The Tyrannosaurus was first identified over a century ago, and paleontologists have long thought of the dinosaur as one species: the mighty T. rex that terrified children everywhere when Jurassic Park hit the big screen in 1993. However, a new study claims that what we call the Tyrannosaurus might be three distinct species of dinosaur.
The research paper, published Tuesday in Evolutionary Biology, examines the variations found in about three dozen different Tyrannosaurus fossils. The analysis conducted by the trio of researchers "favors multiple species" of Tyrannosaurus rather than just one. They've dubbed the two new species T. imperator, or "tyrant lizard emperor," and T. regina, or "tyrant lizard queen."

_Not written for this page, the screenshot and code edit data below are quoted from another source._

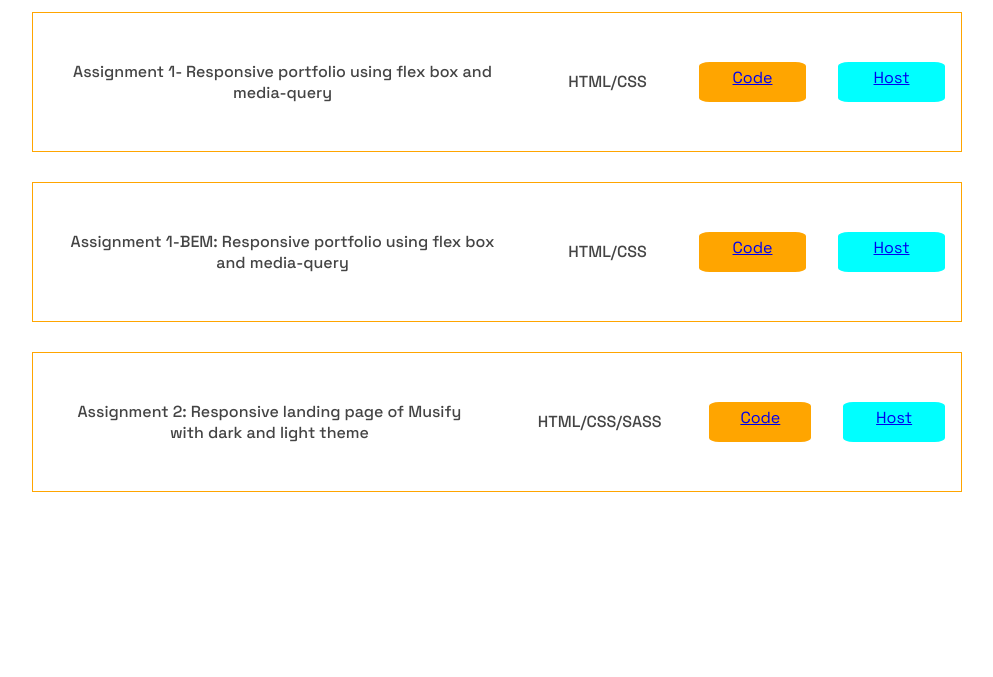
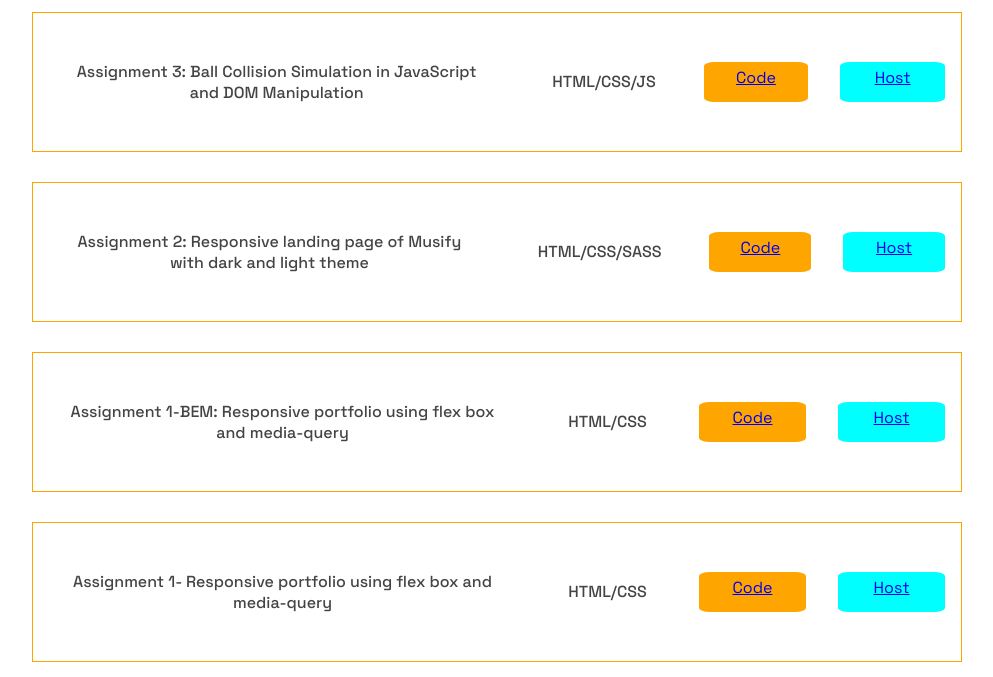
Before and after one commit to Znis/LF-Assignment-Table, a plain HTML site: page index.html in a window 1280 px wide. Shown: the part 345-1022 px from the top of the page, without its empty margins (143-1136 px from the left). Before the commit the page ends 852 px from the top, so only its background shows below. Drawn offline with Linux system fonts and the light colour scheme.

Commit message:
Update index.html

```diff
--- a/index.html
+++ b/index.html
@@ -20,17 +20,11 @@
         <p style="flex:1;">Code</p>
         <p style="flex:1;">Github Page</p>
     </div>
-    <div class="record">
-        <p class="title">Assignment 1- Responsive portfolio using flex box and media-query</p>
-        <p class="category">HTML/CSS</p>
-        <a href="https://github.com/Znis/Znis-LF-SE-Fellowship-2024-Assignments.git" target="_blank" class="code">Code</a>
-        <a href="https://znis.github.io/Znis-LF-SE-Fellowship-2024-Assignments/" target="_blank" class="gpage">Host</a>
-    </div>
-        <div class="record">
-        <p class="title">Assignment 1-BEM: Responsive portfolio using flex box and media-query</p>
-        <p class="category">HTML/CSS</p>
-        <a href="https://github.com/Znis/Znis-LF-SE-Fellowship-2024-Assignments/tree/assignment1-bem" target="_blank" class="code">Code</a>
-        <a href="https://znis.github.io/Znis-LF-SE-Fellowship-2024-Assignments/" target="_blank" class="gpage">Host</a>
+         <div class="record">
+        <p class="title">Assignment 3: Ball Collision Simulation in JavaScript and DOM Manipulation</p>
+        <p class="category">HTML/CSS/JS</p>
+        <a href="https://github.com/Znis/LF-SE-Fellowship-JS-Assignment-Ball-Collision" target="_blank" class="code">Code</a>
+        <a href="https://znis.github.io/LF-SE-Fellowship-JS-Assignment-Ball-Collision/" target="_blank" class="gpage">Host</a>
 
     </div>
         <div class="record">
@@ -40,6 +34,21 @@
         <a href="https://znis.github.io/LF-SE-Fellowship-2024-Assignment2/" target="_blank" class="gpage">Host</a>
 
     </div>
+        <div class="record">
+        <p class="title">Assignment 1-BEM: Responsive portfolio using flex box and media-query</p>
+        <p class="category">HTML/CSS</p>
+        <a href="https://github.com/Znis/Znis-LF-SE-Fellowship-2024-Assignments/tree/assignment1-bem" target="_blank" class="code">Code</a>
+        <a href="https://znis.github.io/Znis-LF-SE-Fellowship-2024-Assignments/" target="_blank" class="gpage">Host</a>
+
+    </div>
+    <div class="record">
+        <p class="title">Assignment 1- Responsive portfolio using flex box and media-query</p>
+        <p class="category">HTML/CSS</p>
+        <a href="https://github.com/Znis/Znis-LF-SE-Fellowship-2024-Assignments.git" target="_blank" class="code">Code</a>
+        <a href="https://znis.github.io/Znis-LF-SE-Fellowship-2024-Assignments/" target="_blank" class="gpage">Host</a>
+    </div>
+
+
 </div>
 </body>
 </html>
```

However, other paleontologists don't agree with the researchers' findings.
"Ultimately, to me, this variation is very minor and not indicative of meaningful biological separation of distinct species that can be defined based on clear, explicit, consistent differences," said Steve Brusatte, a paleontologist at University of Edinburgh, quoted by Reuters.
While the paper, and the new Tyrannosaurus species it poses, have not gone over well with the scientific community, the controversy illuminates the fact that identifying new species is often less clear-cut than it may seem.
"It is a concern that this will be controversial because of the charismatic status of T. rex, but on the other hand the study would not be getting so much attention otherwise," said independent paleontologist Gregory Paul, the paper's lead author.
Museum curators who oversee Tyrannosaurus specimens have also said they won't rename the specimens based on the new research.